Work instructions: From the entries below, please gather each line containing the string "fill".

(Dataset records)
• • • • •

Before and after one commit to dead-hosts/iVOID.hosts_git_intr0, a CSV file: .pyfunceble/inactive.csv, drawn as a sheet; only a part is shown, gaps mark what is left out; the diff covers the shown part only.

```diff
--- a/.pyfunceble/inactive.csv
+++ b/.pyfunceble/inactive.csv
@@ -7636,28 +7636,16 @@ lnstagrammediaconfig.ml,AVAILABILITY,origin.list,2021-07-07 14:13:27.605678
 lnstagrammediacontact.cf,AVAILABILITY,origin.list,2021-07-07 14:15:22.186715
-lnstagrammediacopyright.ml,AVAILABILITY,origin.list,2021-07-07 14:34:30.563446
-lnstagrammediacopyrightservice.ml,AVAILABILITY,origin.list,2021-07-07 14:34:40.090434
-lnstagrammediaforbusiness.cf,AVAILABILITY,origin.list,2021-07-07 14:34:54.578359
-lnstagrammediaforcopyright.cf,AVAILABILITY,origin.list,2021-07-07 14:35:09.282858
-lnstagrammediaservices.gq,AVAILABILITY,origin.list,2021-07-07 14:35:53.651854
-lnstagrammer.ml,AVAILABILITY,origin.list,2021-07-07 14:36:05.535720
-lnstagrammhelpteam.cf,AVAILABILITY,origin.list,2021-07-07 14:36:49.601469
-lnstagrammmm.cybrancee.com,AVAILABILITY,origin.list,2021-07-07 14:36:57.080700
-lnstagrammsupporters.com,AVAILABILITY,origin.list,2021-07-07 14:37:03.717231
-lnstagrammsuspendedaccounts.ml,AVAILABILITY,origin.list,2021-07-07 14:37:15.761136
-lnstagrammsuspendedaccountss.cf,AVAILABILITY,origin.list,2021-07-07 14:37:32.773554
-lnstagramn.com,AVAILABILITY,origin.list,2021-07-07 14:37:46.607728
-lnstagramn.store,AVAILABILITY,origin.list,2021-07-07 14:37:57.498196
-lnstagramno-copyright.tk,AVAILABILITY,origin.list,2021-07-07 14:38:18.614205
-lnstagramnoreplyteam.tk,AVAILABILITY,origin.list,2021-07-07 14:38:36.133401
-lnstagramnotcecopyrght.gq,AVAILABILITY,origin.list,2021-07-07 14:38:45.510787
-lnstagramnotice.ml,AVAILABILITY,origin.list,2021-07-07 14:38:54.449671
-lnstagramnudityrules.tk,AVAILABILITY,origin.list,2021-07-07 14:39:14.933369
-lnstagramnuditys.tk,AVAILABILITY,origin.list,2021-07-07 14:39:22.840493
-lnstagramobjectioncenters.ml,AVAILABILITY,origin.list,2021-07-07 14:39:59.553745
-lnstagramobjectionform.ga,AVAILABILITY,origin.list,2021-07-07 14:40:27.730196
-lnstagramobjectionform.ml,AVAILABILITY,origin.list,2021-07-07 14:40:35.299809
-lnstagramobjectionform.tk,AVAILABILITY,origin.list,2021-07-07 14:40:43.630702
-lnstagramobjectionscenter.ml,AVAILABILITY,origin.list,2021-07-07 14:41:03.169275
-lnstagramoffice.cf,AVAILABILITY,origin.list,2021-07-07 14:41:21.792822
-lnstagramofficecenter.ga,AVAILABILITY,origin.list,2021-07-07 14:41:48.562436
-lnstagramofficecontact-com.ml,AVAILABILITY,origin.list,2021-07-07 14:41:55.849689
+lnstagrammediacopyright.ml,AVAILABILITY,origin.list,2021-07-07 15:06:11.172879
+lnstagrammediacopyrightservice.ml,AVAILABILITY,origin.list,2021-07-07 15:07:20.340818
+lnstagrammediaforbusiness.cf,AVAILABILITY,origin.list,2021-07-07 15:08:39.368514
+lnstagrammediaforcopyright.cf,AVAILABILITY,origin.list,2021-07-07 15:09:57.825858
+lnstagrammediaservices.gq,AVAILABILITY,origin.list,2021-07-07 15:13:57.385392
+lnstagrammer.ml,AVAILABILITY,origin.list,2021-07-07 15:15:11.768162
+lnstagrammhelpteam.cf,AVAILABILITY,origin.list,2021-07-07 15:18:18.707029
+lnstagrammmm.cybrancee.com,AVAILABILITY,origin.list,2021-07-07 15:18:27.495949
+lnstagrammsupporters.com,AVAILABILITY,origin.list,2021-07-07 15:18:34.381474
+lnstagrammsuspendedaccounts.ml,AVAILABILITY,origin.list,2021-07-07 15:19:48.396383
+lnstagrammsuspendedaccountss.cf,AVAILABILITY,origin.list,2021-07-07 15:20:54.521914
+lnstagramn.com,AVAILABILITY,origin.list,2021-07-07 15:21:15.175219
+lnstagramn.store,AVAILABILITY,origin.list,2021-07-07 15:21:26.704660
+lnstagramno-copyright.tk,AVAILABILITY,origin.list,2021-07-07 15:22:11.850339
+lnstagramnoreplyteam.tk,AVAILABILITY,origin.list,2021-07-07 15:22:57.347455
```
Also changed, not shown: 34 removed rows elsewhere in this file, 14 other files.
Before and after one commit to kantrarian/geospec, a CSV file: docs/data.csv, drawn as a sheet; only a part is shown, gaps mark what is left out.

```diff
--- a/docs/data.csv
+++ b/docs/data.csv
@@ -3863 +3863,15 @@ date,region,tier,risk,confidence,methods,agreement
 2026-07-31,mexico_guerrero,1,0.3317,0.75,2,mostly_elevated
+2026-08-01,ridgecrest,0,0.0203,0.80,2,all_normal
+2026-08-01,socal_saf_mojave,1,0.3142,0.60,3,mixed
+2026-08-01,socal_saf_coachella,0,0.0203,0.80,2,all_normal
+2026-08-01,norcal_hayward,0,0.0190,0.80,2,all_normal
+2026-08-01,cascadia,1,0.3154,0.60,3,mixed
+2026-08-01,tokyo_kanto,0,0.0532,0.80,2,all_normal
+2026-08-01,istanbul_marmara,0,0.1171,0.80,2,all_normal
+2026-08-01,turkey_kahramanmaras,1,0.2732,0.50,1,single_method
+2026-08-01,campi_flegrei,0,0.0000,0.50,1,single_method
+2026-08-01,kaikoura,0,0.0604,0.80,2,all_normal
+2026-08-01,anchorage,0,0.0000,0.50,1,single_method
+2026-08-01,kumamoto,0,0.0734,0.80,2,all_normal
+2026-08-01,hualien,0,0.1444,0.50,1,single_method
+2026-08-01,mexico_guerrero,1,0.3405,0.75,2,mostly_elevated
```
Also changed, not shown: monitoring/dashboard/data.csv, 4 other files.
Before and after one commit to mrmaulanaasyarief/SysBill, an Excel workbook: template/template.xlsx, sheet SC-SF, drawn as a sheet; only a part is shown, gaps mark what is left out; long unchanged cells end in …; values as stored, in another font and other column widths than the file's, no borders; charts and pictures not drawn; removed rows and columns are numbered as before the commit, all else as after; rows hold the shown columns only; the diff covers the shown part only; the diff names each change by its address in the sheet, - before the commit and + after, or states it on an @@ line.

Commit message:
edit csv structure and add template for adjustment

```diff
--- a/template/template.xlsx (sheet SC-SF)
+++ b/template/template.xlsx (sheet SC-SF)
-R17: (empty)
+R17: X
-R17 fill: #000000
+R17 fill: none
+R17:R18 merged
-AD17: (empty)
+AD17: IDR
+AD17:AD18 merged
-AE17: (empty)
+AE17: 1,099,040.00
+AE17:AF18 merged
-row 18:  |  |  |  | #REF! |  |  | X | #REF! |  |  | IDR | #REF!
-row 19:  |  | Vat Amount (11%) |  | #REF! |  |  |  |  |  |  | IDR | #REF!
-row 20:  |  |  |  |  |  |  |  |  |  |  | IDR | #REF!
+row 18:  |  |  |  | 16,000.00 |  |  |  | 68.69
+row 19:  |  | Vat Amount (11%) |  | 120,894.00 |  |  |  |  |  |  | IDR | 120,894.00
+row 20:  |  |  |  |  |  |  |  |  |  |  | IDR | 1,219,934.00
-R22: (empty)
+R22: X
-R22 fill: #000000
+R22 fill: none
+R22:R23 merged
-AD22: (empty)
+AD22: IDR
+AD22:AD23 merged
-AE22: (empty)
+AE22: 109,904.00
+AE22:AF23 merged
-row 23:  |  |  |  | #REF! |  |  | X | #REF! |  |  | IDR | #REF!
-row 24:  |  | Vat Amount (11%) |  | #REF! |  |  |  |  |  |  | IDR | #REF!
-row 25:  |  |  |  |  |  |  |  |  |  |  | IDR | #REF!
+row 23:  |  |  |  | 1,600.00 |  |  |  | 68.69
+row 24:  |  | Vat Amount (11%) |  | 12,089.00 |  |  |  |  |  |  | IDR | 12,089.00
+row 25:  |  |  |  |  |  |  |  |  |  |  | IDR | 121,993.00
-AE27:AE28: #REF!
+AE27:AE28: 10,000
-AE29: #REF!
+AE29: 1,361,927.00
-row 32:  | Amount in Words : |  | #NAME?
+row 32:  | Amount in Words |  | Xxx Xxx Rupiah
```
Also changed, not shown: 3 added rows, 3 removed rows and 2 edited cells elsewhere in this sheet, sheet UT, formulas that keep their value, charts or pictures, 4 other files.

• • • • •

Solution to the problem:
-R17 fill: #000000
+R17 fill: none
-R22 fill: #000000
+R22 fill: none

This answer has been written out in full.